DATA TO EXAMINE:
· · · · ·
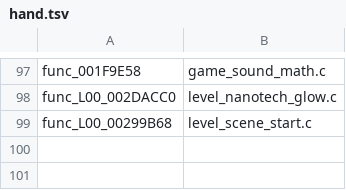
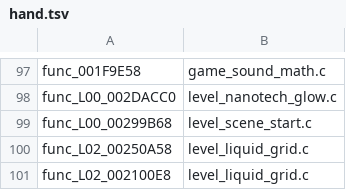
Before and after one commit to DrLegitamate/OpenRAC, a TSV file: port/game/rac1-pal/hand/hand.tsv, drawn as a sheet; only a part is shown, gaps mark what is left out; the diff names each change by its address in the sheet, - before the commit and + after, or states it on an @@ line.

```diff
--- a/port/game/rac1-pal/hand/hand.tsv
+++ b/port/game/rac1-pal/hand/hand.tsv
+row 100: func_L02_00250A58 | level_liquid_grid.c
+row 101: func_L02_002100E8 | level_liquid_grid.c
```
Also changed, not shown: port/game/rac1-pal/split_places.tsv, 1 other file.
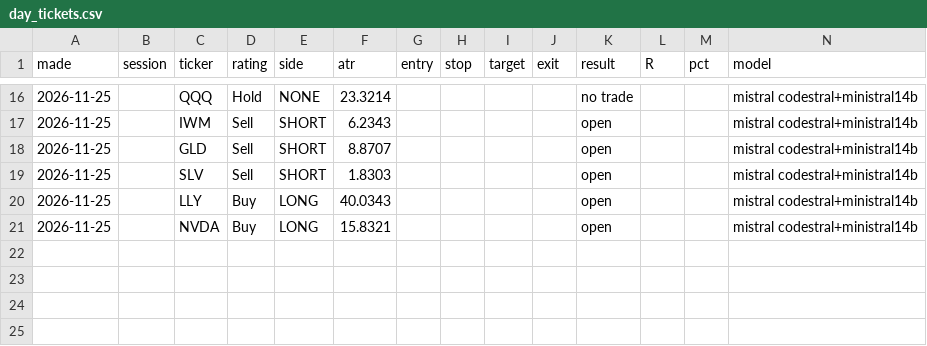
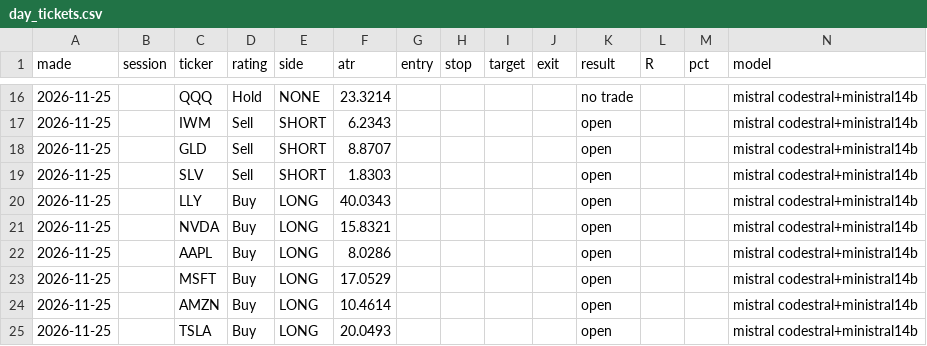
Before and after one commit to alkaabiz-crypto/tradingagents, a CSV file: oil-brain/live/day_tickets.csv, drawn as a sheet; only a part is shown, gaps mark what is left out; the diff names each change by its address in the sheet, - before the commit and + after, or states it on an @@ line.

```diff
--- a/oil-brain/live/day_tickets.csv
+++ b/oil-brain/live/day_tickets.csv
+row 22: 2026-11-25 |  | AAPL | Buy | LONG | 8.0286 |  |  |  |  | open |  |  | mistral codestral+ministral14b
+row 23: 2026-11-25 |  | MSFT | Buy | LONG | 17.0529 |  |  |  |  | open |  |  | mistral codestral+ministral14b
+row 24: 2026-11-25 |  | AMZN | Buy | LONG | 10.4614 |  |  |  |  | open |  |  | mistral codestral+ministral14b
+row 25: 2026-11-25 |  | TSLA | Buy | LONG | 20.0493 |  |  |  |  | open |  |  | mistral codestral+ministral14b
```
· · · · ·
TASK BRIEF:
Reproduce the listing above exactly, but skip the pictures.

TASK RESULT:
Before and after one commit to DrLegitamate/OpenRAC, a TSV file: port/game/rac1-pal/hand/hand.tsv, drawn as a sheet; only a part is shown, gaps mark what is left out; the diff names each change by its address in the sheet, - before the commit and + after, or states it on an @@ line.

```diff
--- a/port/game/rac1-pal/hand/hand.tsv
+++ b/port/game/rac1-pal/hand/hand.tsv
+row 100: func_L02_00250A58 | level_liquid_grid.c
+row 101: func_L02_002100E8 | level_liquid_grid.c
```
Also changed, not shown: port/game/rac1-pal/split_places.tsv, 1 other file.
Before and after one commit to alkaabiz-crypto/tradingagents, a CSV file: oil-brain/live/day_tickets.csv, drawn as a sheet; only a part is shown, gaps mark what is left out; the diff names each change by its address in the sheet, - before the commit and + after, or states it on an @@ line.

```diff
--- a/oil-brain/live/day_tickets.csv
+++ b/oil-brain/live/day_tickets.csv
+row 22: 2026-11-25 |  | AAPL | Buy | LONG | 8.0286 |  |  |  |  | open |  |  | mistral codestral+ministral14b
+row 23: 2026-11-25 |  | MSFT | Buy | LONG | 17.0529 |  |  |  |  | open |  |  | mistral codestral+ministral14b
+row 24: 2026-11-25 |  | AMZN | Buy | LONG | 10.4614 |  |  |  |  | open |  |  | mistral codestral+ministral14b
+row 25: 2026-11-25 |  | TSLA | Buy | LONG | 20.0493 |  |  |  |  | open |  |  | mistral codestral+ministral14b
```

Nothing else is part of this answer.